Poster Presentation The Joint Annual Scientific Meetings of the Endocrine Society of Australia and the Society for Reproductive Biology 2017

Clinical characteristics of trans and gender diverse individuals attending specialist endocrinology clinics. (#212)

Ada S. Cheung 1 2 , Olivia Ooi 1 , Dahlia Davidoff 1 , Ingrid Bretherton 1 2 , Mathis Grossmann 1 , Jeffrey D Zajac 1 2
  1. Department of Medicine (Austin Health), The University of Melbourne, Heidelberg, VIC, Australia
  2. Endocrine Specialist Centre, Heidelberg, Victoria, Australia

Background: Transgender health is an understudied area with relatively little evidence to guide clinical practice. Understanding the medical and psychosocial characteristics of transgender individuals accessing cross-sex hormone therapy may be useful in tailoring health services to the needs of the trans-community.

We aimed to document the number of individuals seeking cross-sex hormone therapy and understand their demographics and medical comorbidities.

Methods: We performed a retrospective audit of all initial consultations with gender dysphoria presenting to two endocrinologists at a private practice in Melbourne, Australia between June 2011 and December 2016.

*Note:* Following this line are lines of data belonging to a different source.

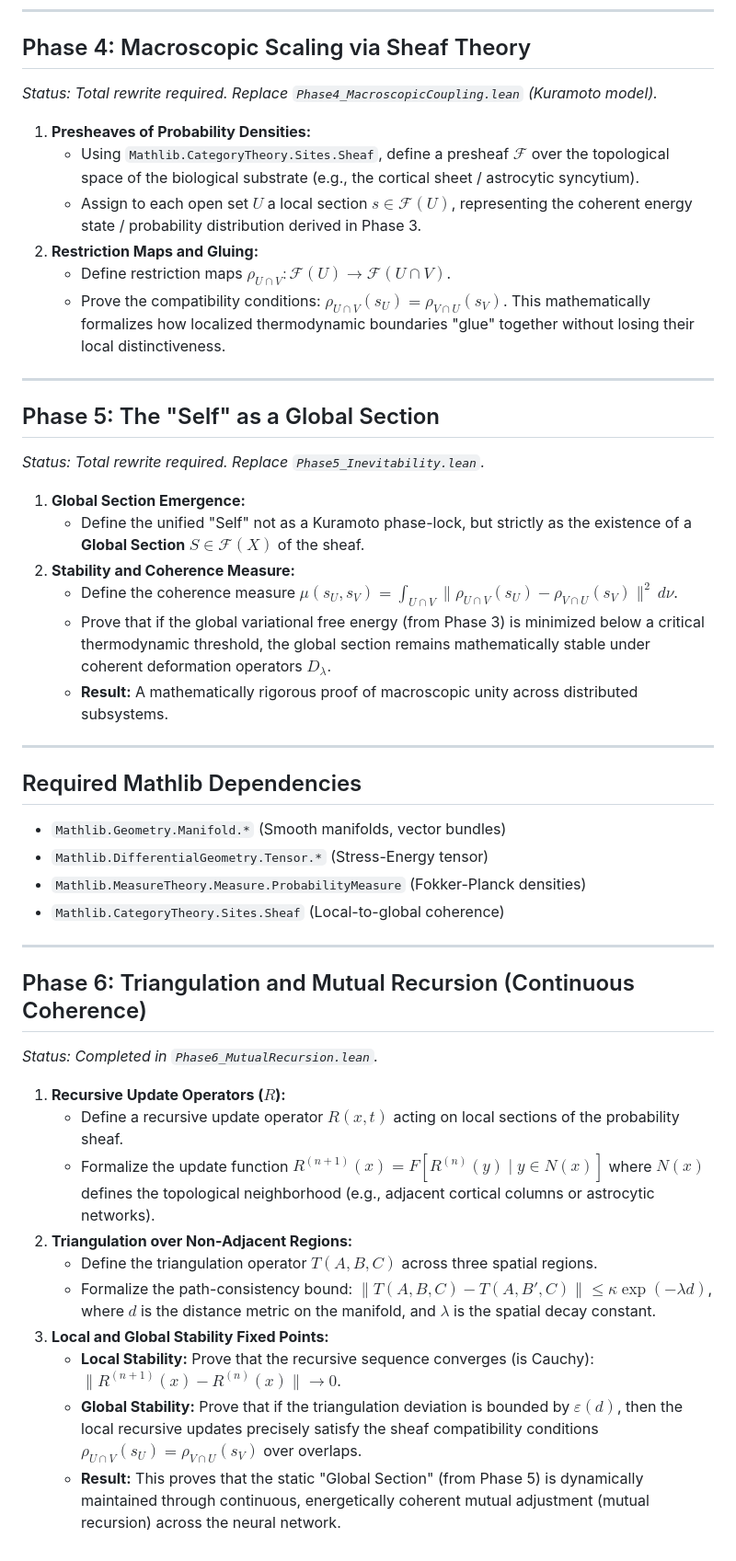
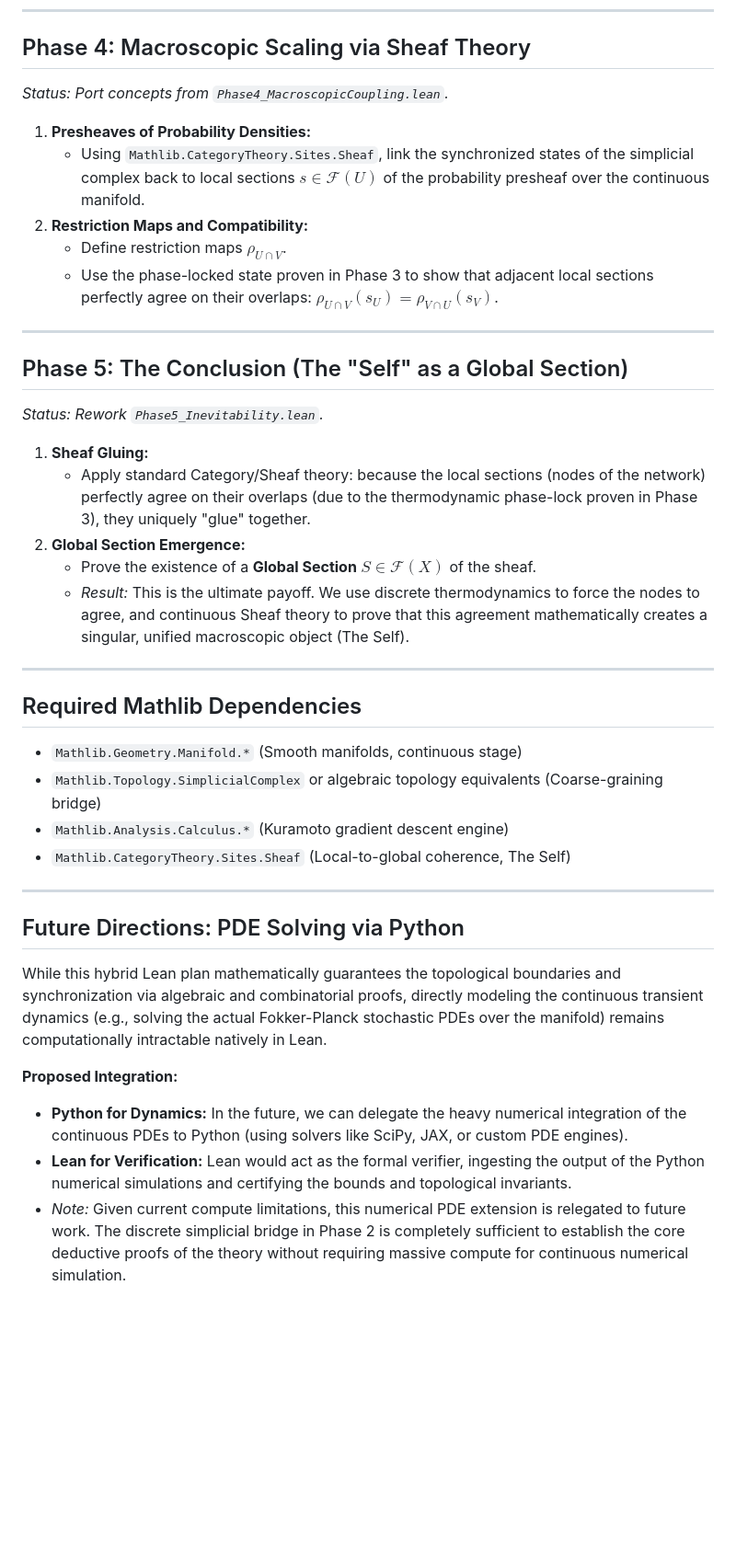
Before and after one commit to bobaseb/coupling_gated_cortical_coherence, a Markdown page: lean_formalization_plan.md, the part around one of its changes. Shown at 92% size. Rendered like a GitHub page; blank space fills up the shorter version.

```diff
--- a/lean_formalization_plan.md
+++ b/lean_formalization_plan.md
@@ -51,47 +54,40 @@ By proving this chain, we demonstrate that a physical system minimizing its ther
 ---
 
 ## Phase 4: Macroscopic Scaling via Sheaf Theory
-*Status: Total rewrite required. Replace `Phase4_MacroscopicCoupling.lean` (Kuramoto model).*
+*Status: Port concepts from `Phase4_MacroscopicCoupling.lean`.*
 
-1.  **Presheaves of Probability Densities:**
-    *   Using `Mathlib.CategoryTheory.Sites.Sheaf`, define a presheaf $\mathcal{F}$ over the topological space of the biological substrate (e.g., the cortical sheet / astrocytic syncytium).
-    *   Assign to each open set $U$ a local section $s \in \mathcal{F}(U)$, representing the coherent energy state / probability distribution derived in Phase 3.
-2.  **Restriction Maps and Gluing:**
-    *   Define restriction maps $\rho_{U \cap V}: \mathcal{F}(U) \rightarrow \mathcal{F}(U \cap V)$.
-    *   Prove the compatibility conditions: $\rho_{U \cap V}(s_U) = \rho_{V \cap U}(s_V)$. This mathematically formalizes how localized thermodynamic boundaries "glue" together without losing their local distinctiveness.
+1. **Presheaves of Probability Densities:**
+    *   Using `Mathlib.CategoryTheory.Sites.Sheaf`, link the synchronized states of the simplicial complex back to local sections $s \in \mathcal{F}(U)$ of the probability presheaf over the continuous manifold.
+2. **Restriction Maps and Compatibility:**
+    *   Define restriction maps $\rho_{U \cap V}$.
+    *   Use the phase-locked state proven in Phase 3 to show that adjacent local sections perfectly agree on their overlaps: $\rho_{U \cap V}(s_U) = \rho_{V \cap U}(s_V)$.
 
 ---
 
-## Phase 5: The "Self" as a Global Section
-*Status: Total rewrite required. Replace `Phase5_Inevitability.lean`.*
+## Phase 5: The Conclusion (The "Self" as a Global Section)
+*Status: Rework `Phase5_Inevitability.lean`.*
 
-1.  **Global Section Emergence:**
-    *   Define the unified "Self" not as a Kuramoto phase-lock, but strictly as the existence of a **Global Section** $S \in \mathcal{F}(X)$ of the sheaf.
-2.  **Stability and Coherence Measure:**
-    *   Define the coherence measure $\mu(s_U, s_V) = \int_{U \cap V} \|\rho_{U \cap V}(s_U) - \rho_{V \cap U}(s_V)\|^2 \,d\nu$.
-    *   Prove that if the global variational free energy (from Phase 3) is minimized below a critical thermodynamic threshold, the global section remains mathematically stable under coherent deformation operators $D_\lambda$.
-    *   **Result:** A mathematically rigorous proof of macroscopic unity across distributed subsystems.
+1. **Sheaf Gluing:**
+    *   Apply standard Category/Sheaf theory: because the local sections (nodes of the network) perfectly agree on their overlaps (due to the thermodynamic phase-lock proven in Phase 3), they uniquely "glue" together.
+2. **Global Section Emergence:**
+    *   Prove the existence of a **Global Section** $S \in \mathcal{F}(X)$ of the sheaf.
+    *   *Result:* This is the ultimate payoff. We use discrete thermodynamics to force the nodes to agree, and continuous Sheaf theory to prove that this agreement mathematically creates a singular, unified macroscopic object (The Self).
 
 ---
 
 ## Required Mathlib Dependencies
-- `Mathlib.Geometry.Manifold.*` (Smooth manifolds, vector bundles)
-- `Mathlib.DifferentialGeometry.Tensor.*` (Stress-Energy tensor)
-- `Mathlib.MeasureTheory.Measure.ProbabilityMeasure` (Fokker-Planck densities)
-- `Mathlib.CategoryTheory.Sites.Sheaf` (Local-to-global coherence)
+- `Mathlib.Geometry.Manifold.*` (Smooth manifolds, continuous stage)
+- `Mathlib.Topology.SimplicialComplex` or algebraic topology equivalents (Coarse-graining bridge)
+- `Mathlib.Analysis.Calculus.*` (Kuramoto gradient descent engine)
+- `Mathlib.CategoryTheory.Sites.Sheaf` (Local-to-global coherence, The Self)
 
 ---
 
-## Phase 6: Triangulation and Mutual Recursion (Continuous Coherence)
-*Status: Completed in `Phase6_MutualRecursion.lean`.*
+## Future Directions: PDE Solving via Python
 
-1.  **Recursive Update Operators ($R$):**
-    *   Define a recursive update operator $R(x, t)$ acting on local sections of the probability sheaf.
-    *   Formalize the update function $R^{(n+1)}(x) = F[R^{(n)}(y) \mid y \in N(x)]$ where $N(x)$ defines the topological neighborhood (e.g., adjacent cortical columns or astrocytic networks).
-2.  **Triangulation over Non-Adjacent Regions:**
-    *   Define the triangulation operator $T(A,B,C)$ across three spatial regions.
-    *   Formalize the path-consistency bound: $\|T(A,B,C) - T(A,B',C)\| \leq \kappa \exp(-\lambda d)$, where $d$ is the distance metric on the manifold, and $\lambda$ is the spatial decay constant.
-3.  **Local and Global Stability Fixed Points:**
-    *   **Local Stability:** Prove that the recursive sequence converges (is Cauchy): $\|R^{(n+1)}(x) - R^{(n)}(x)\| \to 0$.
-    *   **Global Stability:** Prove that if the triangulation deviation is bounded by $\varepsilon(d)$, then the local recursive updates precisely satisfy the sheaf compatibility conditions $\rho_{U \cap V}(s_U) = \rho_{V \cap U}(s_V)$ over overlaps.
-    *   **Result:** This proves that the static "Global Section" (from Phase 5) is dynamically maintained through continuous, energetically coherent mutual adjustment (mutual recursion) across the neural network.
+While this hybrid Lean plan mathematically guarantees the topological boundaries and synchronization via algebraic and combinatorial proofs, directly modeling the continuous transient dynamics (e.g., solving the actual Fokker-Planck stochastic PDEs over the manifold) remains computationally intractable natively in Lean.
+
+**Proposed Integration:**
+*   **Python for Dynamics:** In the future, we can delegate the heavy numerical integration of the continuous PDEs to Python (using solvers like SciPy, JAX, or custom PDE engines).
+*   **Lean for Verification:** Lean would act as the formal verifier, ingesting the output of the Python numerical simulations and certifying the bounds and topological invariants.
+*   *Note:* Given current compute limitations, this numerical PDE extension is relegated to future work. The discrete simplicial bridge in Phase 2 is completely sufficient to establish the core deductive proofs of the theory without requiring massive compute for continuous numerical simulation.
```
Also changed, not shown: other parts of lean_formalization_plan.md (+33 -30 lines).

Results: New consultations for gender dysphoria have increased significantly in the last three years (Figure 1) with a total of 283 individuals audited. 17% of patients resided in rural or remote areas across all Australian states. Two-thirds were referred from three LGBTI-friendly GP practices in Melbourne. Median age was 28 years with range (16 – 74). Female-to-male individuals comprised 58% of all referrals, male-to-female 34% and non-binary 8% of trans individuals. Whilst all socio-economic classes were represented, 49% of individuals were either unemployed or students. Medical comorbidities were few with the majority (59%) having a Charlson Comorbidity Index of 0. Conversely psychiatric comorbidities were highly prevalent with 55% being medically diagnosed with depression and 35% diagnosed with anxiety. 24% were currently smoking, higher than the Australian population mean.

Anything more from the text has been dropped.